Like other state governors, California Gov. Jerry Brown has until Dec. 28 to announce his “opt-in/opt-out” decision. If a governor takes no action, the state is treated as an “opt-in” state. California plans to announce its intention to make an alternative RAN—or not—on the following day, Dec. 29.

No decision has been made yet, according to the RFP.

“California’s release of this RFP should not be interpreted that California has made the decision to opt-out of the state plan developed by AT&T and FirstNet,” the RFP states.

California has been one of the most closely watched states during the FirstNet “opt-in/opt-out” decision period, because of its large commercial markets, geographic size and the presence of the largest public-safety LTE early-builder project in the Los Angeles area.

State officials have been outspoken in their disappointment with several aspects of the FirstNet/AT&T proposal—in particular, the lack of coverage and network-hardening guarantees in the state plan—but they have also noted that the significant financial risks associated with the “opt-out” alternative make that choice far from ideal. In fact, if the California secures “opt-out” status and its effort fails, the state would be liable to pay a penalty of as much as $15 billion in a termination payment to FirstNet, according to multiple state presentations.

In addition to a $112 million performance bond, vendors should be prepared to supply the funds necessary to allow the state to meet any termination-payment requirements, according to the RFP.

“The state reserves the right to file a claim against the contractor’s performance bond in the event of contractor’s failure to perform resulting in a material breach,” the RFP states. “Furthermore, should the state opt to cancel the Spectrum Manager Lease Agreement [with FirstNet] due to the contractor’s material breach of the contract, the state reserves the right to file a claim for any termination payments owed by the state.”
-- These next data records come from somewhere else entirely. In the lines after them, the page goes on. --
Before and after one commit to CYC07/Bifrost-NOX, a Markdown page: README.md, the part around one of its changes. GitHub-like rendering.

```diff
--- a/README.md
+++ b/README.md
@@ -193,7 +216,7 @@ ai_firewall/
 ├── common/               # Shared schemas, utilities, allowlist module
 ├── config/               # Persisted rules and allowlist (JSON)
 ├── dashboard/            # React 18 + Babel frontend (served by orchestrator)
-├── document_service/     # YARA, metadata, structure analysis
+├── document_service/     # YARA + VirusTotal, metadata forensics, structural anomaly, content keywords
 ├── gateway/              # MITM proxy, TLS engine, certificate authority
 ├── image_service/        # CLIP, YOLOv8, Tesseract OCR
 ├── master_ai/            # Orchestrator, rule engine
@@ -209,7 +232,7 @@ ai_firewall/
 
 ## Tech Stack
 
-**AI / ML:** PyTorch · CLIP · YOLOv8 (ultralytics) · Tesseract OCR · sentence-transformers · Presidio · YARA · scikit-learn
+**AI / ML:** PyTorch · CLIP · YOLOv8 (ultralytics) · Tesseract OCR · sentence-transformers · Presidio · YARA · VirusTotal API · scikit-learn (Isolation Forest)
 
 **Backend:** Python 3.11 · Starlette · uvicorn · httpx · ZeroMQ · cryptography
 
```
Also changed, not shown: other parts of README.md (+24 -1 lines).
If California decides to pursue the “opt-out” alternative, the state’s contract with an alternative-RAN vendor would be for a minimum of 10 years, with the state having the option to renew the agreement in 5-year increments extending to the full 25-year period that the AT&T nationwide FirstNet deal covers.

Officials for both Verizon and Rivada Networks have indicated publicly that their companies would be interested in submitting bids for a California alternative-RAN procurement.